As the first major post-separation building erected in Brisbane, Old Government House, circa 1860-62, also wears the mantle of the only purpose-built Government House in Queensland.
Built by Brisbane’s Mayor of the time, Joshua Jeays, and designed in classical revival style by colonial architect Charles Tiffin (who was also the architect of the nearby Parliament House), its first resident was Queensland’s first governor George Bowen – after whom George St is named – and his wife Diamantina. It is notably smaller than other Government Houses around Australia due to the intention, which never eventuated, to build a larger main one out in the countryside.

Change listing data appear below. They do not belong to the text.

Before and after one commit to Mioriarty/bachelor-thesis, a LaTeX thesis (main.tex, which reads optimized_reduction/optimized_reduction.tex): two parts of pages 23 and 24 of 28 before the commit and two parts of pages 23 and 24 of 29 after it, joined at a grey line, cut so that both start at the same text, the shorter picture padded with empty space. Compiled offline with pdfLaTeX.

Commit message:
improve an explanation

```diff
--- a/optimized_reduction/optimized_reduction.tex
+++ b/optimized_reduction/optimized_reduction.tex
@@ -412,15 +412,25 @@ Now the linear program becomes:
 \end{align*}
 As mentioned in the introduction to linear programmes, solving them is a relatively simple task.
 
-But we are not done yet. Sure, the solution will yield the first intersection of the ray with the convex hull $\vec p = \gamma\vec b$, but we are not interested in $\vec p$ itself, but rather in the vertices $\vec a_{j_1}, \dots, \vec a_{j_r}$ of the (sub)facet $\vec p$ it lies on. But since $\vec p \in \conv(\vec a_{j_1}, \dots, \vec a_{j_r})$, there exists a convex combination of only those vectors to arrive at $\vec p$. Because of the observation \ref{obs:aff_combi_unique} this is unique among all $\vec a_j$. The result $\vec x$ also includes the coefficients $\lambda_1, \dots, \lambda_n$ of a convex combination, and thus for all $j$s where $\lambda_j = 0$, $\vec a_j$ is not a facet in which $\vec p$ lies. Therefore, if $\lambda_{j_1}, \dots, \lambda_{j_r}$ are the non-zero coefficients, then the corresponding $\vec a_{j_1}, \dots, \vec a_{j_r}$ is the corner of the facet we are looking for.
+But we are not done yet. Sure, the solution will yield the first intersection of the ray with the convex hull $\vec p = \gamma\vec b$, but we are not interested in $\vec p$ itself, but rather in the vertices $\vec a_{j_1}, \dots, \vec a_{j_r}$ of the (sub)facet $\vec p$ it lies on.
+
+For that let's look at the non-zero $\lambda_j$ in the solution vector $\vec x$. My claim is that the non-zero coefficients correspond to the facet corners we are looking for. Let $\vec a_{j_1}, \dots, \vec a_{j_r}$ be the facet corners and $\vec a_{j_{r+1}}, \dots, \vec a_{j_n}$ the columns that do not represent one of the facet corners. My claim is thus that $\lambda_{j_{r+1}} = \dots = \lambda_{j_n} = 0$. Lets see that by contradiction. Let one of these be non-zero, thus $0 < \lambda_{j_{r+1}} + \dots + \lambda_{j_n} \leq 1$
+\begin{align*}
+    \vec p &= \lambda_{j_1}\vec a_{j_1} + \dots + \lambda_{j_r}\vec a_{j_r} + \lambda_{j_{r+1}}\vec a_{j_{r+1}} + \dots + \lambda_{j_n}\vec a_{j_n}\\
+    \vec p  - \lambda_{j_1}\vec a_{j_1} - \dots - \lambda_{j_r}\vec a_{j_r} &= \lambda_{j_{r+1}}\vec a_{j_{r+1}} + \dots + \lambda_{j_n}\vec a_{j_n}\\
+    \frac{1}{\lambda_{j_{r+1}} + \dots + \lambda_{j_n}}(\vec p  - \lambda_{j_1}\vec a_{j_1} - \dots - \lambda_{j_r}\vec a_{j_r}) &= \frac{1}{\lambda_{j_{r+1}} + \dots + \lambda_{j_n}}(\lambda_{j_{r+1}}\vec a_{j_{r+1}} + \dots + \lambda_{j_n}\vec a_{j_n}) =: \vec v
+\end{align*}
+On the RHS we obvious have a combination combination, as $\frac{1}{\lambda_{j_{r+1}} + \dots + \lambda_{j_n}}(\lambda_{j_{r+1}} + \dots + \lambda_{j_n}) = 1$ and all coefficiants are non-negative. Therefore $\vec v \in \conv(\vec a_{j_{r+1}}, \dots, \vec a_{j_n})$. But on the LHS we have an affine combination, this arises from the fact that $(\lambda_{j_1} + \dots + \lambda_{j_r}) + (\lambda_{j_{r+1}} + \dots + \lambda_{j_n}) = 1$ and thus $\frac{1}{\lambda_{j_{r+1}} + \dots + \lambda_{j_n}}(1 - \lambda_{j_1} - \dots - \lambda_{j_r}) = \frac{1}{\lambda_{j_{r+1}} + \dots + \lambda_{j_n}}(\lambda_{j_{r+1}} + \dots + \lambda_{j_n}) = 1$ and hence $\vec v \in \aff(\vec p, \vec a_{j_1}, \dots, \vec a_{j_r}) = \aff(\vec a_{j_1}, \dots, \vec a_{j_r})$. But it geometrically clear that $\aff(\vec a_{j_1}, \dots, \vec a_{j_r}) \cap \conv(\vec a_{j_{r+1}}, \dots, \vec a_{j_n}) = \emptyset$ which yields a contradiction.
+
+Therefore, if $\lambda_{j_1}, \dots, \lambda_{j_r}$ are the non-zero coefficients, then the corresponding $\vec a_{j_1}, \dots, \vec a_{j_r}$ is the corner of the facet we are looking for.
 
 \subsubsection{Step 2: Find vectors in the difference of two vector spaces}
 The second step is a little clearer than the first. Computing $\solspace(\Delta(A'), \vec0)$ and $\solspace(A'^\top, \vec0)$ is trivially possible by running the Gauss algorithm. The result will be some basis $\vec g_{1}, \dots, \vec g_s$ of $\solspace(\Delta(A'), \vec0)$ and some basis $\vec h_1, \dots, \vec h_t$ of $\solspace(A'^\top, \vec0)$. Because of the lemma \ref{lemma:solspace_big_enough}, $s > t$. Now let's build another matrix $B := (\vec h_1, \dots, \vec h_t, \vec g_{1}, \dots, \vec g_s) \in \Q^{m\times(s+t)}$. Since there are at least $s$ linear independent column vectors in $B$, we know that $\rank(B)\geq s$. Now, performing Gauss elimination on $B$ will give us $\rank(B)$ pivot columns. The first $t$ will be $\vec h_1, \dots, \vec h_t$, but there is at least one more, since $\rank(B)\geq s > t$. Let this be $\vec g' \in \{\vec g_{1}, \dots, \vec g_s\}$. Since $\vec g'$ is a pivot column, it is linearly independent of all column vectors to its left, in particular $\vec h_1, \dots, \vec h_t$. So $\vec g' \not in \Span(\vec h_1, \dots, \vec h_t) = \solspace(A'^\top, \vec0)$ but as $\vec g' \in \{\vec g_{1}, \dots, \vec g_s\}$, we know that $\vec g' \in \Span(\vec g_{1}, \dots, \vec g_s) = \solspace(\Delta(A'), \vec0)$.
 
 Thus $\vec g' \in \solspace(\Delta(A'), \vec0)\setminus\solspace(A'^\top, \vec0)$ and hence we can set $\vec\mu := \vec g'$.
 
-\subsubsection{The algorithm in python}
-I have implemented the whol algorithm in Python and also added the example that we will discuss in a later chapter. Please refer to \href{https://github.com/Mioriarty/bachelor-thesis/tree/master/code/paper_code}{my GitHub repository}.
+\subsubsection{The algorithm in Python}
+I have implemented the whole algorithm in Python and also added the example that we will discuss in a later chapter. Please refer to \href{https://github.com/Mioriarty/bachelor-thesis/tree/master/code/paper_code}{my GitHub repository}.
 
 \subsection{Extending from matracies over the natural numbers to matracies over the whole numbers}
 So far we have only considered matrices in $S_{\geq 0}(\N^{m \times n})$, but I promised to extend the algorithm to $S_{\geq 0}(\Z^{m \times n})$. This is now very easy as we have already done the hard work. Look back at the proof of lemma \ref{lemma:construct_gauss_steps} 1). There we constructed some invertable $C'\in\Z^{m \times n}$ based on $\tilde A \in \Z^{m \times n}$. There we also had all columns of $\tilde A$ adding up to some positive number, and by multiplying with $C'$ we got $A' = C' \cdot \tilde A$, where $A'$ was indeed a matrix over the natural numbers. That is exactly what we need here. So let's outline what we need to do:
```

Having spent the first few years of their tenure at Adelaide House (now the Deanery of St John’s Cathedral) the imposing 1853 hilltop residence of Dr Hobbs overlooking Adelaide St, the Bowens moved into this small scale Government House in 1862. With its location on the edge of the City Botanic Gardens Walter Hill, Curator was also put in charge of the gardens of Government House, of which Lady Bowen was purported to have taken a great interest and had input.
When in 1968 George Bowen was recalled to England, Samuel Blackall was sworn in as Governor and during his residence the tropical-influenced verandahs were added as well as another wing.
However the house was never truly suited to the scale of reception required for a growing state and when the University of Queensland was established and selected the surrounding grounds as a campus site in 1909, a new Government House was called for. The Governor of the day William McGregor moved out in 1910 to today’s Government House - Fernberg at Paddington, in what was thought to be a temporary measure.